Costillo-Rodriguez, Z.G. et al., 2018. A new record of Huttonella bicolor (Hutton, 1834) (Mollusca, Gastropoda, Streptaxidae) in Mexico. – Acta Zoológica Mexicana (n.s.) 34: e3411181 (6 pp.).
Mexican papers are plentiful this moment, but I am sure it is coincidental…
Just published, a paper by a mixed Mexican-Costa Rican author team, whose abstract reads as follows: “We describe a new helicoidean semi-slug based on morphological and molecular evidence. The new species belongs to the genus Bunnya and is described from a small agricultural area in Zinacantepec, San Juan de las Huertas, México. The genus Bunnya is externally similar to Xanthonyx, another Helicoidea genus; both genera have similar shell and body form, and both have a tail horn. Internally, Bunnya is similar to Humboldtiana, since both have dart-sacs (3 in Bunnya, 3−4 in Humboldtiana) surrounding the vagina, two dart-bulbs associated with each dart sac, and a gland number similar to the dart-sacs number. Four adult specimens of Bunnya metli n. sp. were dissected and compared with the two described species: B. bernardinae from Cuajimalpa, México City, and B. naranjoe from Sierra de Manantlan, Jalisco. Bunnya metli n. sp. is characterized by: very closely-spaced radial riblets (about 23 per mm) crossed by fine spiral wavy threads on the embryonic whorls; unfused glands inserted on the vagina above the dart-sacs and only one dart per sac; a short, swollen penis with a large spherical verge about half the penis size; an elongated bursa copulatrix with a slight constriction in the middle; a long bursa copulatrix duct; and dart sacs with a muscular pad within the vaginal lumen, surrounding the basal part of the genitalia. We performed a phylogenetic analyses using data from fragments of 16S rRNA mtDNA and 28S rRNA genes from one of the collected specimens, as well as other helicoidean sequences from GenBank. Our analyses support the membership of Bunnya metli n. sp. in Xanthonychidae. This suggests that the taxonomic position of Bunnya in Humboldtianidae or Xanthonychidae warrants reevaluation”.
This appears to be a very well-executed study on this novelty, which also question the familiar placement of the species. No other Bunnya species have been sequenced, while only two taxa of the Xanthonychidae are currently included in GenBank. Further research may solve this situation.

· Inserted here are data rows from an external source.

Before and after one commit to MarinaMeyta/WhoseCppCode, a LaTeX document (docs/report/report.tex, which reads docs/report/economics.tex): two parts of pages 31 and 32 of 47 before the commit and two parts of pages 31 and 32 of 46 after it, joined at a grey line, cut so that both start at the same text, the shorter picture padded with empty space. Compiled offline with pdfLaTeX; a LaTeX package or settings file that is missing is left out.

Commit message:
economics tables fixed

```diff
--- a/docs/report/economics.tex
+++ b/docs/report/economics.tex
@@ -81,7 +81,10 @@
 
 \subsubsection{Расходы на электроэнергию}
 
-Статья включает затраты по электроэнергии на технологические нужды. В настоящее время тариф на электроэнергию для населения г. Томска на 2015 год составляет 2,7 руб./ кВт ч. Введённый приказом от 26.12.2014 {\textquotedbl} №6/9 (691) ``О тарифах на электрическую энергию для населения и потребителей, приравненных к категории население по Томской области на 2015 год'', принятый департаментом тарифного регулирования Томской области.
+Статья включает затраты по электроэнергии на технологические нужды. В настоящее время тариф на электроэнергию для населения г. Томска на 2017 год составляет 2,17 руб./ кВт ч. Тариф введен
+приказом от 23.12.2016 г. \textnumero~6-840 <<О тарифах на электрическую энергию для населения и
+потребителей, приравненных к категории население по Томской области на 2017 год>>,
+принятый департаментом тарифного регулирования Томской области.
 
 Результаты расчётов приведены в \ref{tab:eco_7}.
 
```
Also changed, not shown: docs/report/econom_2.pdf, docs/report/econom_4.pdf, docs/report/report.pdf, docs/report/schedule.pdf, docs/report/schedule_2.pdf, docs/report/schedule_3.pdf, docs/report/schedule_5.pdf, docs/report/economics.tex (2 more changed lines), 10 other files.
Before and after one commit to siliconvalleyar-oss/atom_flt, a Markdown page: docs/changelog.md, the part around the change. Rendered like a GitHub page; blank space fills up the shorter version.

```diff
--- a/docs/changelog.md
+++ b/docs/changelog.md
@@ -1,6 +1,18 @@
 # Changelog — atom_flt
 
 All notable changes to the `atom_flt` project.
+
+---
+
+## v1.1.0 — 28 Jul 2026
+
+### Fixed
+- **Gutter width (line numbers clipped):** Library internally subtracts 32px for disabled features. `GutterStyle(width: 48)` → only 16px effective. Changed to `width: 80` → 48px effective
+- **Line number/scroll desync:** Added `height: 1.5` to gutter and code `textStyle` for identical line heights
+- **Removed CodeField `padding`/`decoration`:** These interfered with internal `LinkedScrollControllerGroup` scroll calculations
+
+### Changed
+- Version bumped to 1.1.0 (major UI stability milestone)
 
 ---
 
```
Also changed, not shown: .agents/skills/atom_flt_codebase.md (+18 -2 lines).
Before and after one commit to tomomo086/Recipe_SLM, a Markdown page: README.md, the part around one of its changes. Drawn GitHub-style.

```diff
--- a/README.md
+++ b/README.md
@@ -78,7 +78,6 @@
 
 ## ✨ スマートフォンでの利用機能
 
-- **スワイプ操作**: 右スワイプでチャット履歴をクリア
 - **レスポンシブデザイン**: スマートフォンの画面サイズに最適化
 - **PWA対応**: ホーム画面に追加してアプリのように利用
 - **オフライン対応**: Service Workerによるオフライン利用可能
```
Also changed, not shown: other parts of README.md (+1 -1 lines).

Araiza-Gómez, V. et al., 2019. A new species of the genus Bunnya H.B. Baker, 1942 (Helicoidea) from Mexico. – Malacologia, 62 (2): 237-246.